### About this exercise
An exact copy of the listing below is required, minus its pictures.

····················

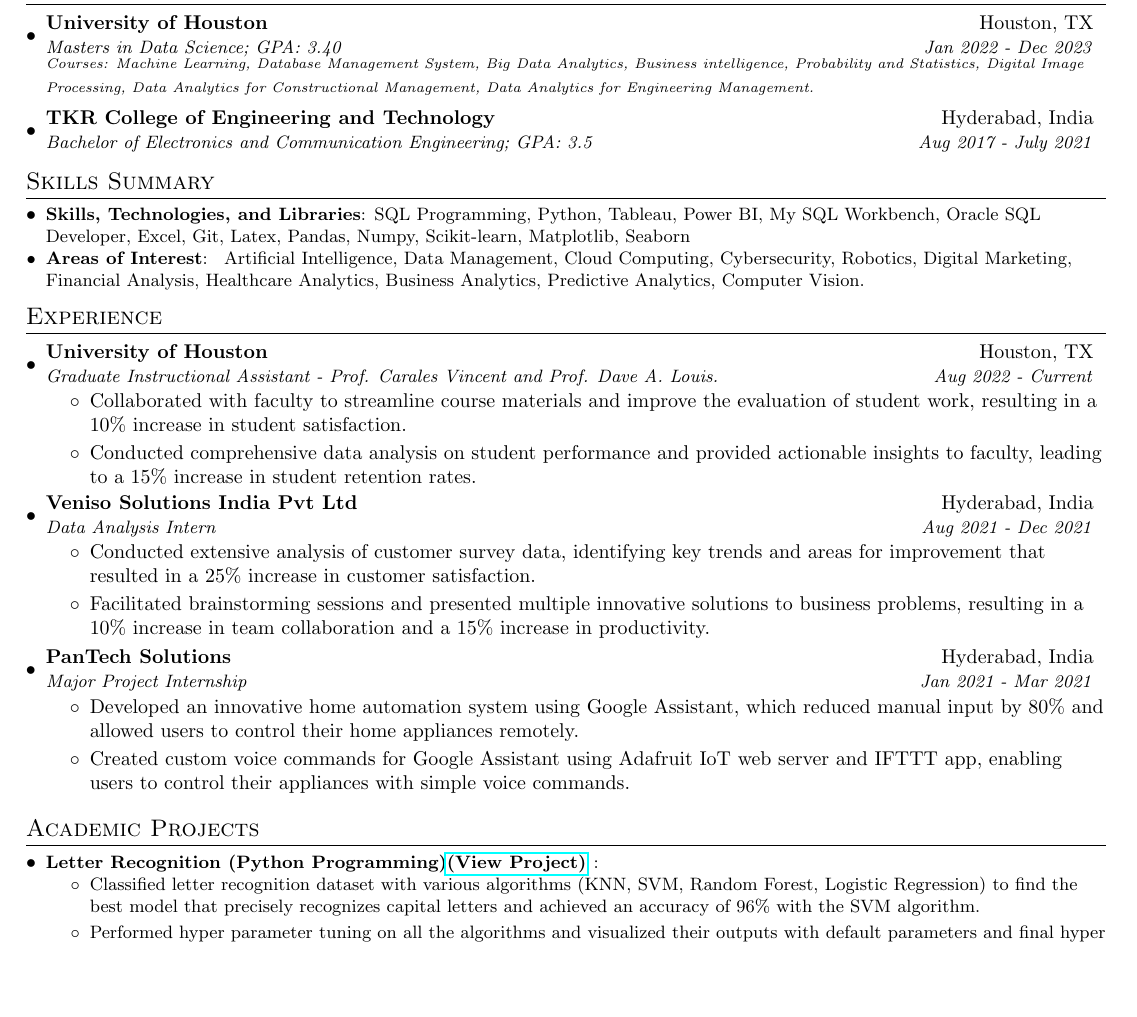
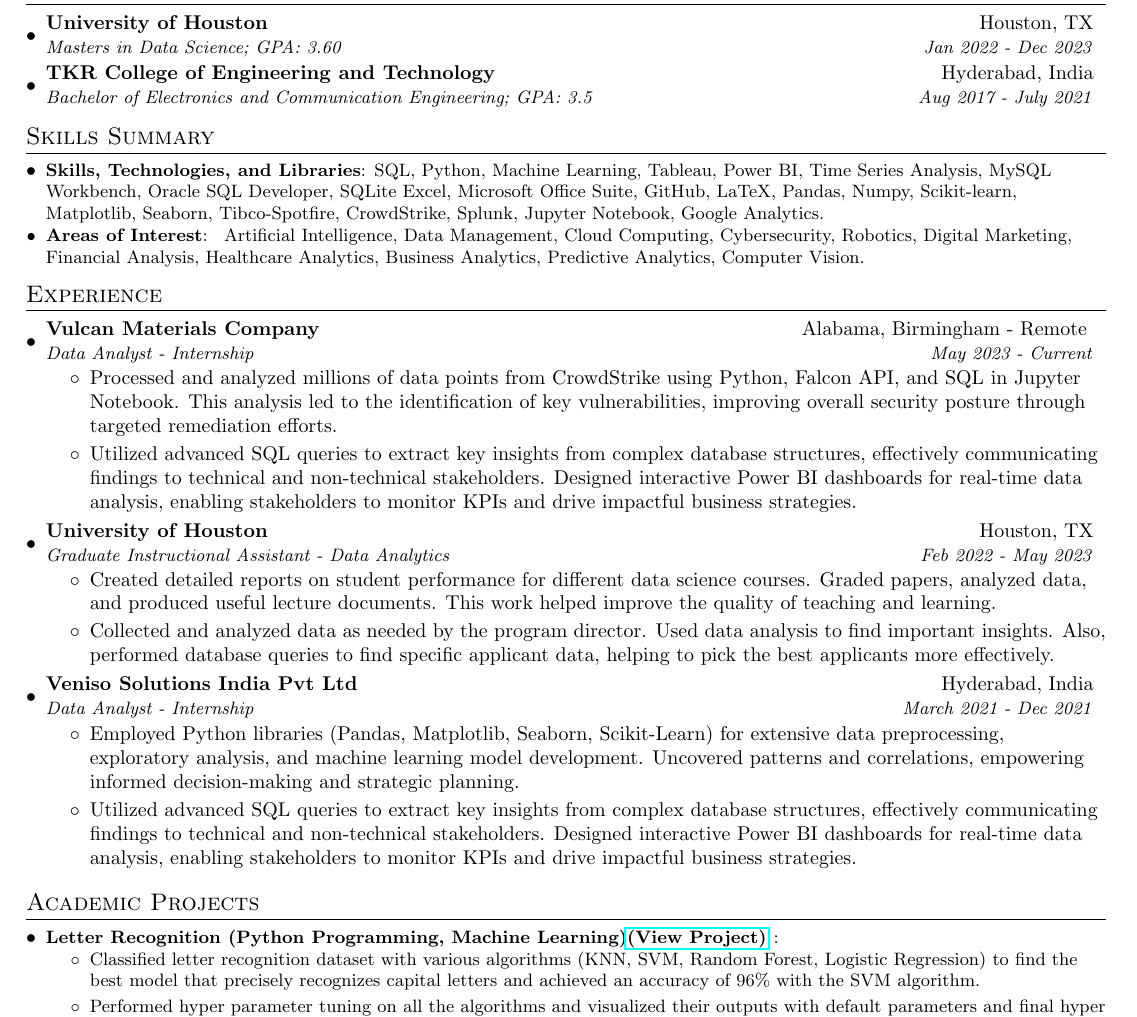
Before and after one commit to Abhi0323/RESUME_LATEX, a LaTeX document (main.tex): part of the page, cut so that both start at the same text, the shorter picture padded with empty space. Compiled offline with pdfLaTeX.

Commit message:
Update main.tex

```diff
--- a/main.tex
+++ b/main.tex
@@ -126,9 +126,9 @@
   \resumeSubHeadingListStart
     \resumeSubheading
       {University of Houston}{Houston, TX}
-      {Masters in Data Science;  GPA: 3.40}{Jan 2022 - Dec 2023}
+      {Masters in Data Science;  GPA: 3.60}{Jan 2022 - Dec 2023}
 
-       {\scriptsize \textit{Courses: Machine Learning, Database Management System, Big Data Analytics, Business intelligence, Probability and Statistics, Digital Image Processing, Data Analytics for Constructional Management, Data Analytics for Engineering Management.}}
+       % {\scriptsize \textit{Courses: Machine Learning, Database Management System, Big Data Analytics, Business intelligence, Probability and Statistics, Digital Image Processing, Data Analytics for Constructional Management, Data Analytics for Engineering Management.}}
 
     \resumeSubheading
       {TKR College of Engineering and Technology}{Hyderabad, India}
@@ -141,7 +141,7 @@
 %--------PROGRAMMING SKILLS------------
 \section{Skills Summary}
     \resumeSubHeadingListStart
-    \resumeSubItem{Skills, Technologies, and Libraries}{SQL Programming, Python, Tableau, Power BI, My SQL Workbench, Oracle SQL Developer, Excel, Git, Latex, Pandas, Numpy, Scikit-learn, Matplotlib, Seaborn}
+    \resumeSubItem{Skills, Technologies, and Libraries}{SQL, Python, Machine Learning, Tableau, Power BI, Time Series Analysis, MySQL Workbench, Oracle SQL Developer, SQLite Excel, Microsoft Office Suite, GitHub, LaTeX, Pandas, Numpy, Scikit-learn, Matplotlib, Seaborn, Tibco-Spotfire, CrowdStrike, Splunk, Jupyter Notebook, Google Analytics.}
     \resumeSubItem{Areas of Interest}{ Artificial Intelligence, Data Management, Cloud Computing, Cybersecurity, Robotics, Digital Marketing, Financial Analysis, Healthcare Analytics, Business Analytics, Predictive Analytics, Computer Vision. }
 \resumeSubHeadingListEnd
 
@@ -150,28 +150,27 @@
 
 
 %-----------EXPERIENCE-----------------
+
 \section{Experience}
   \resumeSubHeadingListStart
     \resumeSubheading
-    {University of Houston}{Houston, TX}
-    {Graduate Instructional Assistant - Prof. Carales Vincent and Prof. Dave A. Louis.}{Aug 2022 -  Current}
+    {Vulcan Materials Company}{Alabama, Birmingham - Remote }
+    {Data Analyst - Internship}{May 2023 -  Current}
     \resumeItemListStart
-        \item{Collaborated with faculty to streamline course materials and improve the evaluation of student work, resulting in a 10\% increase in student satisfaction.}
-        \item{Conducted comprehensive data analysis on student performance and provided actionable insights to faculty, leading to a 15\% increase in student retention rates.}
+        \item{Processed and analyzed millions of data points from CrowdStrike using Python, Falcon API, and SQL in Jupyter Notebook. This analysis led to the identification of key vulnerabilities, improving overall security posture through targeted remediation efforts.}
+        \item{Utilized advanced SQL queries to extract key insights from complex database structures, effectively communicating findings to technical and non-technical stakeholders. Designed interactive Power BI dashboards for real-time data analysis, enabling stakeholders to monitor KPIs and drive impactful business strategies.}
       \resumeItemListEnd
     \resumeSubheading
-    {Veniso Solutions India Pvt Ltd}{Hyderabad, India} {Data Analysis Intern}{Aug 2021 - Dec 2021} \resumeItemListStart
-    \item{Conducted extensive analysis of customer survey data, identifying key trends and areas for improvement that resulted in a 25\% increase in customer satisfaction.}
-    \item {Facilitated brainstorming sessions and presented multiple innovative solutions to business problems, resulting in a 10\% increase in team collaboration and a 15\% increase in productivity.}
-
-    \resumeItemListEnd
-
+    {University of Houston}{Houston, TX}
+    {Graduate Instructional Assistant - Data Analytics}{Feb 2022 -  May 2023}
+    \resumeItemListStart
+        \item{Created detailed reports on student performance for different data science courses. Graded papers, analyzed data, and produced useful lecture documents. This work helped improve the quality of teaching and learning.}
+        \item{Collected and analyzed data as needed by the program director. Used data analysis to find important insights. Also, performed database queries to find specific applicant data, helping to pick the best applicants more effectively.}
+      \resumeItemListEnd
     \resumeSubheading
-    {PanTech Solutions}{Hyderabad, India}
-    {Major Project Internship}{Jan 2021 - Mar 2021}
-    \resumeItemListStart
-        \item{Developed an innovative home automation system using Google Assistant, which reduced manual input by 80\% and allowed users to control their home appliances remotely.}
-        \item {Created custom voice commands for Google Assistant using Adafruit IoT web server and IFTTT app, enabling users to control their appliances with simple voice commands.}
+    {Veniso Solutions India Pvt Ltd}{Hyderabad, India} {Data Analyst - Internship}{March 2021 - Dec 2021} \resumeItemListStart
+    \item{Employed Python libraries (Pandas, Matplotlib, Seaborn, Scikit-Learn) for extensive data preprocessing, exploratory analysis, and machine learning model development. Uncovered patterns and correlations, empowering informed decision-making and strategic planning.}
+    \item {Utilized advanced SQL queries to extract key insights from complex database structures, effectively communicating findings to technical and non-technical stakeholders. Designed interactive Power BI dashboards for real-time data analysis, enabling stakeholders to monitor KPIs and drive impactful business strategies.}
 
     \resumeItemListEnd
 \resumeSubHeadingListEnd
@@ -181,14 +180,14 @@
 %-----------PROJECTS-----------------
 \section{Academic Projects}
 \resumeSubHeadingListStart
-\resumeSubItem{Letter Recognition (Python Programming)\href{https://github.com/Abhi0323/LetterRecognition_Project}{(View Project)} }
+\resumeSubItem{Letter Recognition (Python Programming, Machine Learning)\href{https://github.com/Abhi0323/LetterRecognition_Project}{(View Project)} }
 \resumeItemListStart
         \item {Classified letter recognition dataset with various algorithms (KNN, SVM, Random Forest, Logistic Regression) to find the best model that precisely recognizes capital letters and achieved an accuracy of 96\% with the SVM algorithm.}
         \item{Performed hyper parameter tuning on all the algorithms and visualized their outputs with default parameters and final hyper parameter tuned outputs, resulting in a more accurate model.}
     \resumeItemListEnd
 \resumeSubHeadingListEnd
 \resumeSubHeadingListStart
-\resumeSubItem{Phishing Website Detection (Python Programming)\href{https://github.com/Abhi0323/Phishing-Website-Detection}{(View Project)} }
+\resumeSubItem{Phishing Website Detection (Python Programming, Machine Learning)\href{https://github.com/Abhi0323/Phishing-Website-Detection}{(View Project)} }
 \resumeItemListStart
         \item {Developed a machine learning model to detect phishing websites with a 97.1\% accuracy rate, using preprocessing techniques and Scikit-learn libraries.}
         \item{Utilized various classification algorithms such as Logistic Regression, Decision Tree, Random Forest, and SVM to identify the most efficient model.}
```
Also changed, not shown: main.tex (11 more changed lines).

····················

### Task solution
Before and after one commit to Abhi0323/RESUME_LATEX, a LaTeX document (main.tex): part of the page, cut so that both start at the same text, the shorter picture padded with empty space. Compiled offline with pdfLaTeX.

Commit message:
Update main.tex

```diff
--- a/main.tex
+++ b/main.tex
@@ -126,9 +126,9 @@
   \resumeSubHeadingListStart
     \resumeSubheading
       {University of Houston}{Houston, TX}
-      {Masters in Data Science;  GPA: 3.40}{Jan 2022 - Dec 2023}
+      {Masters in Data Science;  GPA: 3.60}{Jan 2022 - Dec 2023}
 
-       {\scriptsize \textit{Courses: Machine Learning, Database Management System, Big Data Analytics, Business intelligence, Probability and Statistics, Digital Image Processing, Data Analytics for Constructional Management, Data Analytics for Engineering Management.}}
+       % {\scriptsize \textit{Courses: Machine Learning, Database Management System, Big Data Analytics, Business intelligence, Probability and Statistics, Digital Image Processing, Data Analytics for Constructional Management, Data Analytics for Engineering Management.}}
 
     \resumeSubheading
       {TKR College of Engineering and Technology}{Hyderabad, India}
@@ -141,7 +141,7 @@
 %--------PROGRAMMING SKILLS------------
 \section{Skills Summary}
     \resumeSubHeadingListStart
-    \resumeSubItem{Skills, Technologies, and Libraries}{SQL Programming, Python, Tableau, Power BI, My SQL Workbench, Oracle SQL Developer, Excel, Git, Latex, Pandas, Numpy, Scikit-learn, Matplotlib, Seaborn}
+    \resumeSubItem{Skills, Technologies, and Libraries}{SQL, Python, Machine Learning, Tableau, Power BI, Time Series Analysis, MySQL Workbench, Oracle SQL Developer, SQLite Excel, Microsoft Office Suite, GitHub, LaTeX, Pandas, Numpy, Scikit-learn, Matplotlib, Seaborn, Tibco-Spotfire, CrowdStrike, Splunk, Jupyter Notebook, Google Analytics.}
     \resumeSubItem{Areas of Interest}{ Artificial Intelligence, Data Management, Cloud Computing, Cybersecurity, Robotics, Digital Marketing, Financial Analysis, Healthcare Analytics, Business Analytics, Predictive Analytics, Computer Vision. }
 \resumeSubHeadingListEnd
 
@@ -150,28 +150,27 @@
 
 
 %-----------EXPERIENCE-----------------
+
 \section{Experience}
   \resumeSubHeadingListStart
     \resumeSubheading
-    {University of Houston}{Houston, TX}
-    {Graduate Instructional Assistant - Prof. Carales Vincent and Prof. Dave A. Louis.}{Aug 2022 -  Current}
+    {Vulcan Materials Company}{Alabama, Birmingham - Remote }
+    {Data Analyst - Internship}{May 2023 -  Current}
     \resumeItemListStart
-        \item{Collaborated with faculty to streamline course materials and improve the evaluation of student work, resulting in a 10\% increase in student satisfaction.}
-        \item{Conducted comprehensive data analysis on student performance and provided actionable insights to faculty, leading to a 15\% increase in student retention rates.}
+        \item{Processed and analyzed millions of data points from CrowdStrike using Python, Falcon API, and SQL in Jupyter Notebook. This analysis led to the identification of key vulnerabilities, improving overall security posture through targeted remediation efforts.}
+        \item{Utilized advanced SQL queries to extract key insights from complex database structures, effectively communicating findings to technical and non-technical stakeholders. Designed interactive Power BI dashboards for real-time data analysis, enabling stakeholders to monitor KPIs and drive impactful business strategies.}
       \resumeItemListEnd
     \resumeSubheading
-    {Veniso Solutions India Pvt Ltd}{Hyderabad, India} {Data Analysis Intern}{Aug 2021 - Dec 2021} \resumeItemListStart
-    \item{Conducted extensive analysis of customer survey data, identifying key trends and areas for improvement that resulted in a 25\% increase in customer satisfaction.}
-    \item {Facilitated brainstorming sessions and presented multiple innovative solutions to business problems, resulting in a 10\% increase in team collaboration and a 15\% increase in productivity.}
-
-    \resumeItemListEnd
-
+    {University of Houston}{Houston, TX}
+    {Graduate Instructional Assistant - Data Analytics}{Feb 2022 -  May 2023}
+    \resumeItemListStart
+        \item{Created detailed reports on student performance for different data science courses. Graded papers, analyzed data, and produced useful lecture documents. This work helped improve the quality of teaching and learning.}
+        \item{Collected and analyzed data as needed by the program director. Used data analysis to find important insights. Also, performed database queries to find specific applicant data, helping to pick the best applicants more effectively.}
+      \resumeItemListEnd
     \resumeSubheading
-    {PanTech Solutions}{Hyderabad, India}
-    {Major Project Internship}{Jan 2021 - Mar 2021}
-    \resumeItemListStart
-        \item{Developed an innovative home automation system using Google Assistant, which reduced manual input by 80\% and allowed users to control their home appliances remotely.}
-        \item {Created custom voice commands for Google Assistant using Adafruit IoT web server and IFTTT app, enabling users to control their appliances with simple voice commands.}
+    {Veniso Solutions India Pvt Ltd}{Hyderabad, India} {Data Analyst - Internship}{March 2021 - Dec 2021} \resumeItemListStart
+    \item{Employed Python libraries (Pandas, Matplotlib, Seaborn, Scikit-Learn) for extensive data preprocessing, exploratory analysis, and machine learning model development. Uncovered patterns and correlations, empowering informed decision-making and strategic planning.}
+    \item {Utilized advanced SQL queries to extract key insights from complex database structures, effectively communicating findings to technical and non-technical stakeholders. Designed interactive Power BI dashboards for real-time data analysis, enabling stakeholders to monitor KPIs and drive impactful business strategies.}
 
     \resumeItemListEnd
 \resumeSubHeadingListEnd
@@ -181,14 +180,14 @@
 %-----------PROJECTS-----------------
 \section{Academic Projects}
 \resumeSubHeadingListStart
-\resumeSubItem{Letter Recognition (Python Programming)\href{https://github.com/Abhi0323/LetterRecognition_Project}{(View Project)} }
+\resumeSubItem{Letter Recognition (Python Programming, Machine Learning)\href{https://github.com/Abhi0323/LetterRecognition_Project}{(View Project)} }
 \resumeItemListStart
         \item {Classified letter recognition dataset with various algorithms (KNN, SVM, Random Forest, Logistic Regression) to find the best model that precisely recognizes capital letters and achieved an accuracy of 96\% with the SVM algorithm.}
         \item{Performed hyper parameter tuning on all the algorithms and visualized their outputs with default parameters and final hyper parameter tuned outputs, resulting in a more accurate model.}
     \resumeItemListEnd
 \resumeSubHeadingListEnd
 \resumeSubHeadingListStart
-\resumeSubItem{Phishing Website Detection (Python Programming)\href{https://github.com/Abhi0323/Phishing-Website-Detection}{(View Project)} }
+\resumeSubItem{Phishing Website Detection (Python Programming, Machine Learning)\href{https://github.com/Abhi0323/Phishing-Website-Detection}{(View Project)} }
 \resumeItemListStart
         \item {Developed a machine learning model to detect phishing websites with a 97.1\% accuracy rate, using preprocessing techniques and Scikit-learn libraries.}
         \item{Utilized various classification algorithms such as Logistic Regression, Decision Tree, Random Forest, and SVM to identify the most efficient model.}
```
Also changed, not shown: main.tex (11 more changed lines).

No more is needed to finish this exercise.